With the exception of a short-lived sojourn above the $US 400 level in February 1996, the $US Gold price was "trapped in amber" for two years, from the beginning of 1994 to the beginning of 1996. For all but about a month of those two years it was caught in an extraordinarily tight $US 20 trading range between $US375 - 395. By late 1995, the volatility on the Gold market had reached its lowest level since the late 1960s, when the Gold price was officially capped at $US 35 an ounce.
Consider what had happened during this three-year trading range:
A debt crisis in Mexico.
A debt crisis in the State of California.
A global bond market bloodbath - in 1994.
A trade war between the U.S. and Japan averted at the last second.

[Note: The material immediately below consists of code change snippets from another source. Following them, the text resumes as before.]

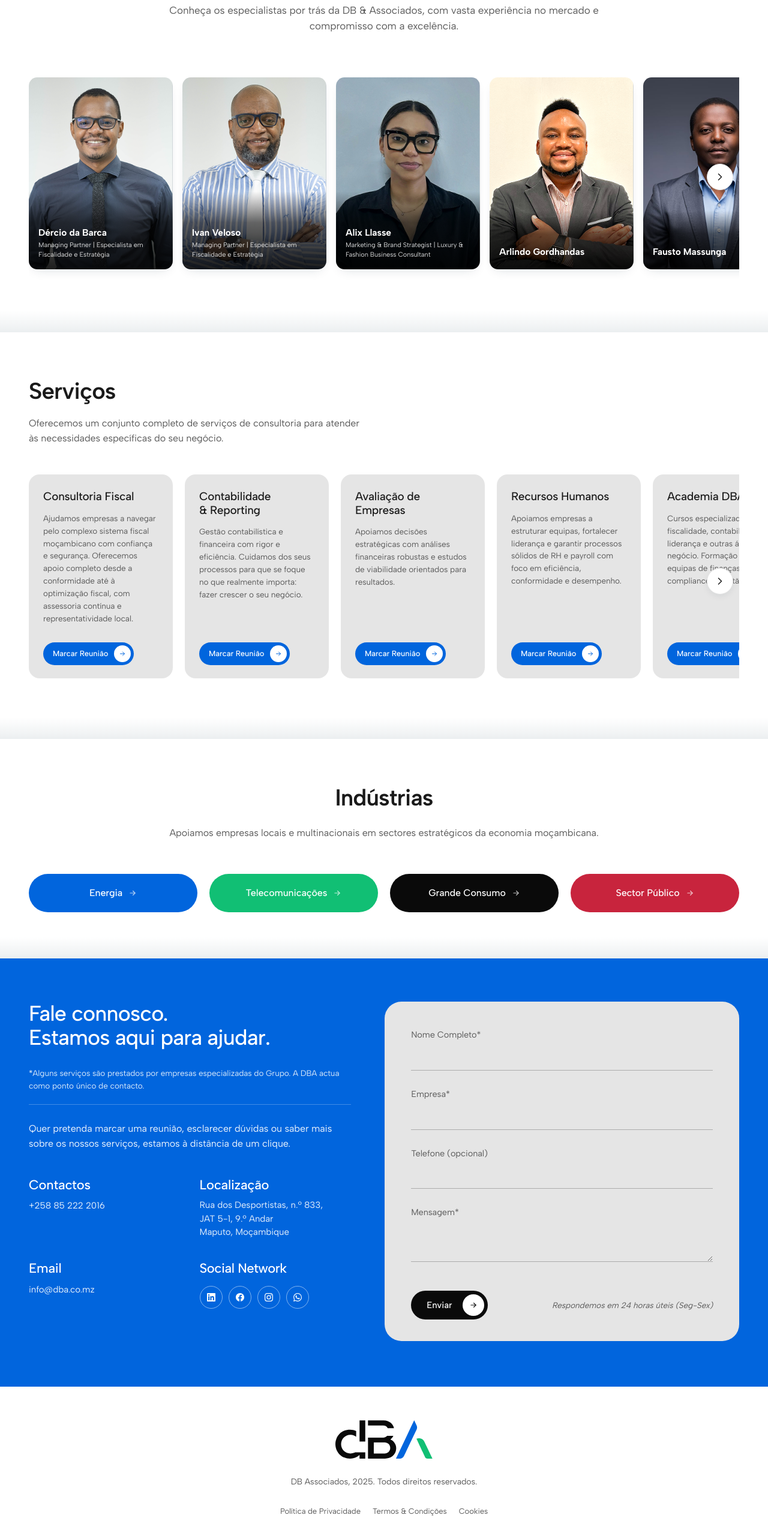
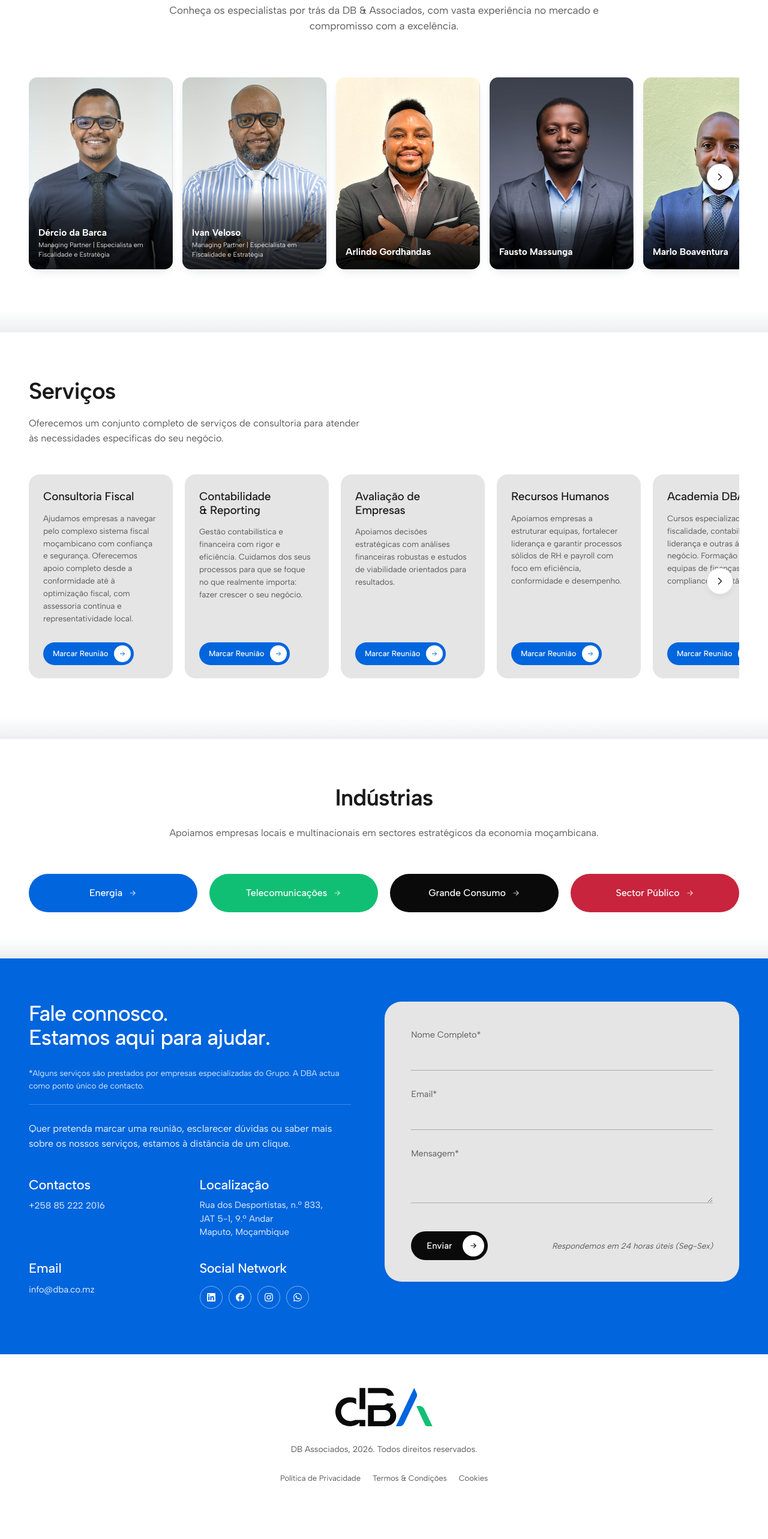
Before and after one commit to BibianoGeraldo/DBA-WEBSITE, a Next.js app: page / in a window 1280 px wide. Shown: the part 2391-4957 px from the top of the page at 60% size. After the commit the page ends 4914 px from the top, so only its background shows below. Built offline with nearby package versions, Linux system fonts and the light colour scheme.

Commit message:
melhorias2

```diff
--- a/app/globals.css
+++ b/app/globals.css
@@ -701,11 +701,15 @@
 }
 .team-card:hover { box-shadow: 0 20px 36px -14px rgba(0,40,60,.32); }
 .team-card__inner { position: relative; width: 100%; height: 100%; transform-style: preserve-3d; transition: transform .56s cubic-bezier(0.4, 0, 0.2, 1); }
-.team-card:hover .team-card__inner,
+@media (hover: hover) {
+  .team-card:hover .team-card__inner { transform: rotateY(180deg); }
+}
 .team-card.is-flipped .team-card__inner { transform: rotateY(180deg); }
+.team-card { cursor: pointer; }
+.team-card.is-flipped .team-card__front { pointer-events: none; }
 .team-card__face { position: absolute; inset: 0; backface-visibility: hidden; -webkit-backface-visibility: hidden; clip-path: inset(0 round 14px); border-radius: 14px; }
 .team-card__front { background: #c8cdd2; }
-.team-card__back { background: var(--c-blue); color: #fff; transform: rotateY(180deg); display: flex; flex-direction: column; padding: 22px 20px 20px; }
+.team-card__back { background: #11bf74; color: #fff; transform: rotateY(180deg); display: flex; flex-direction: column; padding: 22px 20px 20px; }
 .team-card__overlay { position: absolute; left: 0; right: 0; bottom: 0; padding: 60px 16px 16px; background: linear-gradient(180deg, transparent, rgba(0,0,0,.6) 40%, rgba(0,0,0,.88)); color: #fff; }
 .team-card__name { font-size: 15.5px; font-weight: 700; letter-spacing: -0.005em; margin-bottom: 4px; line-height: 1.2; }
 .team-card__role { font-size: 11px; line-height: 1.45; color: rgba(255,255,255,.85); }
--- a/app/industries/page.tsx
+++ b/app/industries/page.tsx
@@ -1,5 +1,5 @@
 'use client';
-import { useEffect } from 'react';
+import { useEffect, Suspense } from 'react';
 import { useSearchParams } from 'next/navigation';
 import { useRevealObserver } from '@/hooks/useRevealObserver';
 import { ContactStrip } from '@/components/sections/ContactStrip';
@@ -25,21 +25,23 @@
   );
 }
 
-export default function IndustriesPage() {
+function IndustriesPageInner() {
+  const searchParams = useSearchParams();
+  const to = searchParams.get('to');
   useRevealObserver();
 
   useEffect(() => {
-    const hash = window.location.hash.replace('#', '');
-    if (!hash) return;
+    const target = to || window.location.hash.replace('#', '');
+    if (!target) return;
     const timer = setTimeout(() => {
-      const el = document.getElementById(hash);
+      const el = document.getElementById(target);
       if (!el) return;
       el.scrollIntoView({ behavior: 'smooth', block: 'center' });
       el.classList.add('ind-card--hl');
       setTimeout(() => el.classList.remove('ind-card--hl'), 2200);
     }, 400);
     return () => clearTimeout(timer);
-  }, []);
+  }, [to]);
 
   return (
     <main className="page-enter ind-page">
@@ -84,3 +86,11 @@
     </main>
   );
 }
+
+export default function IndustriesPage() {
+  return (
+    <Suspense>
+      <IndustriesPageInner />
+    </Suspense>
+  );
+}
--- a/app/page.tsx
+++ b/app/page.tsx
@@ -57,8 +57,12 @@
 
 function IndustryPill({ color, label, href }: { color: string; label: string; href: string }) {
   const router = useRouter();
+  const handleClick = () => {
+    const [path, hash] = href.split('#');
+    router.push(hash ? `${path}?to=${hash}` : href);
+  };
   return (
-    <button className="ind-pill" onClick={() => router.push(href)}
+    <button className="ind-pill" onClick={handleClick}
       style={{ background: color, color: '#fff', border: 0, borderRadius: 999, height: 64, padding: '0 20px', fontSize: 16, fontWeight: 500, cursor: 'pointer', display: 'inline-flex', alignItems: 'center', justifyContent: 'center', gap: 10 }}>
       {label}
       <svg viewBox="0 0 24 24" width="14" height="14" fill="none" stroke="currentColor" strokeWidth="2" strokeLinecap="round" strokeLinejoin="round" style={{ opacity: .75 }}><line x1="5" y1="12" x2="19" y2="12"/><polyline points="13 6 19 12 13 18"/></svg>
--- a/components/layout/Footer.tsx
+++ b/components/layout/Footer.tsx
@@ -7,7 +7,7 @@
         <div style={{ display: 'inline-flex', flexDirection: 'column', alignItems: 'center', gap: 28 }}>
           <LogoWordmark height={64} />
           <div style={{ fontSize: 14, color: 'var(--c-mute)' }}>
-            DB Associados, 2025. Todos direitos reservados.
+            DB Associados, {new Date().getFullYear()}. Todos direitos reservados.
           </div>
           <div style={{ display: 'flex', gap: 20, fontSize: 13, flexWrap: 'wrap', justifyContent: 'center' }}>
             <a href="#" className="footer-link">Política de Privacidade</a>
--- a/components/sections/ContactBlock.tsx
+++ b/components/sections/ContactBlock.tsx
@@ -52,7 +52,7 @@
 }
 
 function ContactForm() {
-  const [state, setState] = useState({ name: '', company: '', phone: '', message: '' });
+  const [state, setState] = useState({ name: '', email: '', message: '' });
   const [sent, setSent] = useState(false);
   const [loading, setLoading] = useState(false);
   const change = (k: keyof typeof state) => (e: React.ChangeEvent<HTMLInputElement | HTMLTextAreaElement>) => setState(s => ({ ...s, [k]: e.target.value }));
@@ -72,7 +72,7 @@
         <p style={{ color: 'var(--c-mute)', fontSize: 15.5, lineHeight: 1.55, maxWidth: 360, marginInline: 'auto' }}>
           Obrigado, {state.name || 'colega'}. Um Partner responde-lhe pessoalmente em 24 horas úteis (Seg-Sex).
         </p>
-        <button className="btn btn--ghost" style={{ marginTop: 24 }} onClick={() => { setSent(false); setState({ name: '', company: '', phone: '', message: '' }); }}>
+        <button className="btn btn--ghost" style={{ marginTop: 24 }} onClick={() => { setSent(false); setState({ name: '', email: '', message: '' }); }}>
           Enviar nova mensagem
         </button>
       </div>
@@ -82,8 +82,7 @@
   return (
     <form onSubmit={submit} style={{ display: 'grid', gap: 28 }}>
       <UnderlineField label="Nome Completo" required value={state.name} onChange={change('name')} />
-      <UnderlineField label="Empresa"       required value={state.company} onChange={change('company')} />
-      <UnderlineField label="Telefone (opcional)"    value={state.phone} onChange={change('phone')} />
+      <UnderlineField label="Email"         required value={state.email} onChange={change('email')} />
       <UnderlineField label="Mensagem"      required value={state.message} onChange={change('message')} multiline />
       <div style={{ display: 'flex', alignItems: 'center', justifyContent: 'space-between', gap: 16, flexWrap: 'wrap', marginTop: 12 }}>
         <button type="submit" disabled={loading} className="send-btn">
--- a/lib/data.ts
+++ b/lib/data.ts
@@ -144,7 +144,6 @@
     photo: '/Team/ivan-veloso.png',
     bio: 'Experiência sénior em planeamento fiscal, M&A e estruturação cross-border para grupos multinacionais com operações em Moçambique.',
   },
-  { name: 'Alix Llasse',        role: 'Marketing & Brand Strategist | Luxury & Fashion Business Consultant', photo: '/Team/alix-liasse.png',        bio: '' },
   { name: 'Arlindo Gordhandas', role: '',                                                                     photo: '/Team/arlindo-gordhandas.png', bio: '' },
   { name: 'Fausto Massunga',    role: '',                                                                     photo: '/Team/fausto-massunga.png',    bio: '' },
   { name: 'Marlo Boaventura',   role: '',                                                                     photo: '/Team/marlo-boaventura.png',   bio: '' },
```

A huge boom on the U.S. stock market - in 1995-96.
The U.S. Dollar plummeting to record lows against the Yen and multi-year lows against the D-Mark.
Debt collapse and actual deflation in Japan.
The near total dependence by the U.S. Treasury on foreign buyers to buy newly-issued U.S. government debt. Foreign Central Bank holdings of U.S. Treasury debt expanded rapidly throughout the period.
A "balanced budget" debate in the U.S. which led to two government shut downs in October 1995 and January 1996.
A $US 600 Billion increase (to $US 5.5 TRILLION) in the U.S. debt ceiling. Even more interesting, this Gold "trading range" against the U.S. Dollar has not been reflected in the Gold price of other major currencies. The high and low spot Gold prices against the world's three major currencies over the three year period 1994-96 were as follows
|U.S. Dollar||$US 416||$US 369||$US 47||12.74%|
|German Mark||DM 689||DM 528||DM 161||30.49%|
|Japanese Yen||YEN 44,660||YEN 31,870||YEN 12,790||40.13%|
"Change" is the percentage difference between the high and low prices
Yes, the U.S. Dollar did some spectacular swoops and dives against the other two currencies over these two years, but that's not the point. The point is that the U.S. Dollar Gold price stayed so stable, despite all these swoops and dives.
How was Gold kept in such a narrow trading range against the Dollar? Through the use of the markets for "derivative" paper instruments based on Gold; through unprecedented "forward selling" programs undertaken by Gold producers; through "Gold leasing" undertaken by Central Banks. And, in a pinch, by the actual sale of Gold by Central Banks.
In the U.S., the other main feature of this period, especially in 1996, was a huge boom on the stock market, relentlessly falling unemployment, and price increases in the economy which slowed to a crawl and, in many cases, actually went into reverse.
There were actually several purposes served:
To encourage the attitude that Gold had lost its former use as a "hedge" against price inflation and political and economic crises. This was done very successfully. The last time that Gold reacted to political events was the lead up to the Gulf War way back in late 1990.
To encourage the attitude that (price) inflation was "dead".
To foster the attitude that all the financial crises of late 1994 to early 1996 were under control. After all, the Gold price was not reacting to them.
To give added credence to the much-ballyhooed (especially in the 1996 election campaign), claim that U.S. debt was under control and that the U.S. was smoothly working its way towards a balanced budget.
The most important purpose by far.
To re-reinforce the notion - still held by millions of people throughout the world - that there was still a "link" between Gold and the U.S. Dollar.